This is only compounded by how truly incompetent Xīnyǔ truly is in so many ways.  Below is a supposed example of his calligraphy:

Now, compare Máo xīnyǔ’s with the well-known, modern calligrapher Táng xīndé’s (唐新德) work below:


For the Chinese, handwriting is extremely important, especially if  a person is supposed to be a scholarly individual leading a classroom.  Furthermore, Máo xīnyǔ defiles the military uniform with his overweight stature and his lack of military bearing.  Whether Mao’s grandson has acquired any proper military training or experience is anybody’s guess, as many of xīnyǔ’s colleagues in the ranks of the Chinese military have detested the decision to promote him to major general.

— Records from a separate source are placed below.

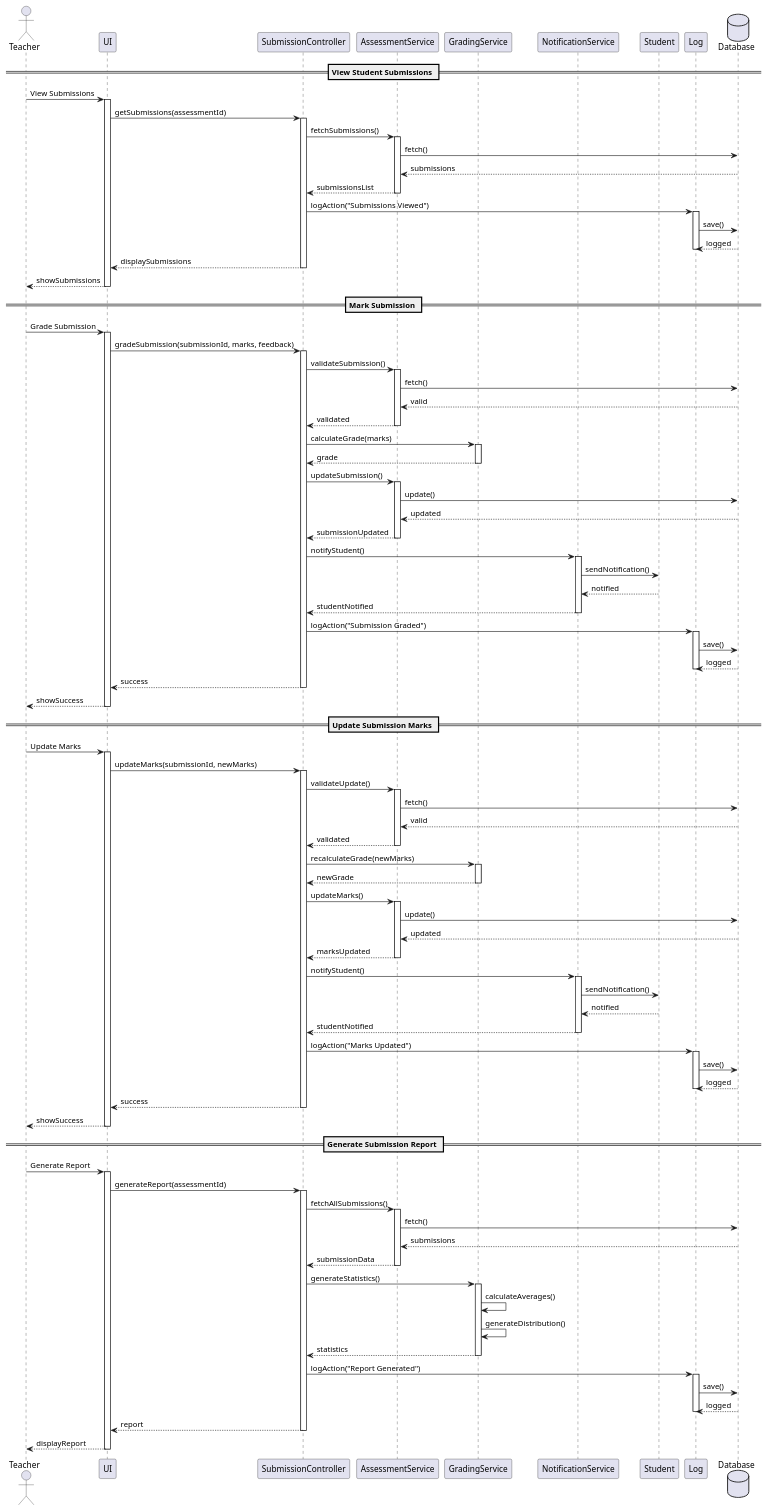
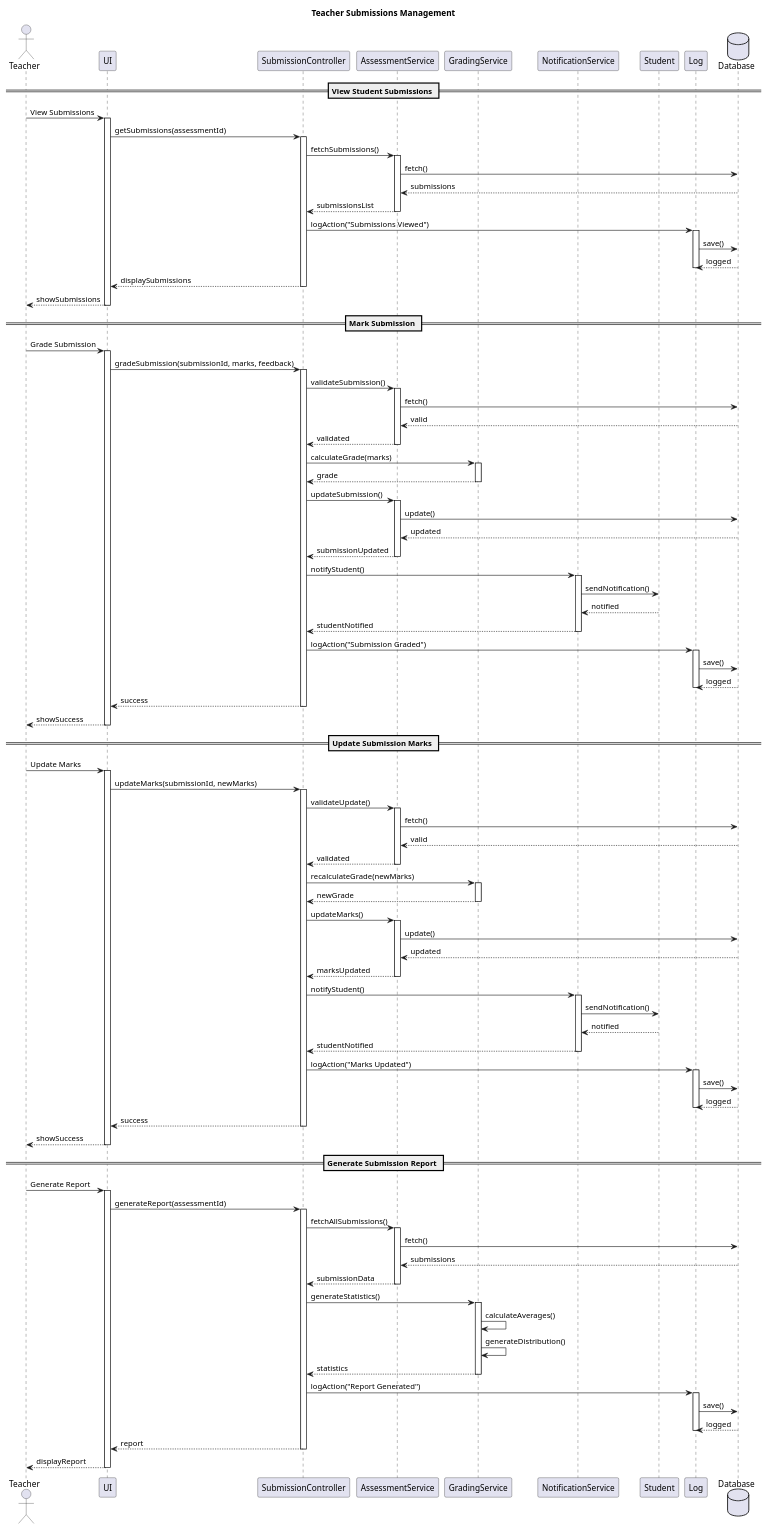
The diagram in docs/sequence/teacher-submissions-management.puml (AdithyaSean/School-Management-System), drawn with PlantUML before and after one commit. The commit also changed 15 other files, not shown here.

Commit message:
Add titles to use case and sequence diagrams; create new diagrams for attendance, profile, communication, and authentication management

```diff
--- a/docs/sequence/teacher-submissions-management.puml
+++ b/docs/sequence/teacher-submissions-management.puml
@@ -1,154 +1,155 @@
 @startuml Teacher Submissions Management
+title Teacher Submissions Management
 
 actor "Teacher" as T
 participant "UI" as UI
 participant "SubmissionController" as SC
 participant "AssessmentService" as AS
 participant "GradingService" as GS
 participant "NotificationService" as NS
 participant "Student" as S
 participant "Log" as L
 database "Database" as DB
 
 == View Student Submissions ==
 T -> UI: View Submissions
 activate UI
 UI -> SC: getSubmissions(assessmentId)
 activate SC
 
 SC -> AS: fetchSubmissions()
 activate AS
 AS -> DB: fetch()
 DB --> AS: submissions
 AS --> SC: submissionsList
 deactivate AS
 
 SC -> L: logAction("Submissions Viewed")
 activate L
 L -> DB: save()
 DB --> L: logged
 deactivate L
 
 SC --> UI: displaySubmissions
 deactivate SC
 UI --> T: showSubmissions
 deactivate UI
 
 == Mark Submission ==
 T -> UI: Grade Submission
 activate UI
 UI -> SC: gradeSubmission(submissionId, marks, feedback)
 activate SC
 
 SC -> AS: validateSubmission()
 activate AS
 AS -> DB: fetch()
 DB --> AS: valid
 AS --> SC: validated
 deactivate AS
 
 SC -> GS: calculateGrade(marks)
 activate GS
 GS --> SC: grade
 deactivate GS
 
 SC -> AS: updateSubmission()
 activate AS
 AS -> DB: update()
 DB --> AS: updated
 AS --> SC: submissionUpdated
 deactivate AS
 
 SC -> NS: notifyStudent()
 activate NS
 NS -> S: sendNotification()
 S --> NS: notified
 NS --> SC: studentNotified
 deactivate NS
 
 SC -> L: logAction("Submission Graded")
 activate L
 L -> DB: save()
 DB --> L: logged
 deactivate L
 
 SC --> UI: success
 deactivate SC
 UI --> T: showSuccess
 deactivate UI
 
 == Update Submission Marks ==
 T -> UI: Update Marks
 activate UI
 UI -> SC: updateMarks(submissionId, newMarks)
 activate SC
 
 SC -> AS: validateUpdate()
 activate AS
 AS -> DB: fetch()
 DB --> AS: valid
 AS --> SC: validated
 deactivate AS
 
 SC -> GS: recalculateGrade(newMarks)
 activate GS
 GS --> SC: newGrade
 deactivate GS
 
 SC -> AS: updateMarks()
 activate AS
 AS -> DB: update()
 DB --> AS: updated
 AS --> SC: marksUpdated
 deactivate AS
 
 SC -> NS: notifyStudent()
 activate NS
 NS -> S: sendNotification()
 S --> NS: notified
 NS --> SC: studentNotified
 deactivate NS
 
 SC -> L: logAction("Marks Updated")
 activate L
 L -> DB: save()
 DB --> L: logged
 deactivate L
 
 SC --> UI: success
 deactivate SC
 UI --> T: showSuccess
 deactivate UI
 
 == Generate Submission Report ==
 T -> UI: Generate Report
 activate UI
 UI -> SC: generateReport(assessmentId)
 activate SC
 
 SC -> AS: fetchAllSubmissions()
 activate AS
 AS -> DB: fetch()
 DB --> AS: submissions
 AS --> SC: submissionData
 deactivate AS
 
 SC -> GS: generateStatistics()
 activate GS
 GS -> GS: calculateAverages()
 GS -> GS: generateDistribution()
 GS --> SC: statistics
 deactivate GS
 
 SC -> L: logAction("Report Generated")
 activate L
 L -> DB: save()
 DB --> L: logged
 deactivate L
 
 SC --> UI: report
 deactivate SC
 UI --> T: displayReport
 deactivate UI
 
 @enduml
```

Concerning Máo xīnyǔ’s teaching, he has been quoted as claiming that Mao Zedong was a “perfect man.”   Xīnyǔ’s biased opinion actually contradicts the current official understand that Mao Zedong was “70 percent right, 30 percent wrong.”  Of all people, Xīnyǔ–a man related to Mao Zedong and obviously of outstanding character–should know what being a descendant of “perfection” is like, giving him the entitlement to teach about his grandfather, right?  I will let you decide for yourself on that matter.

George Washington and Mao Zedong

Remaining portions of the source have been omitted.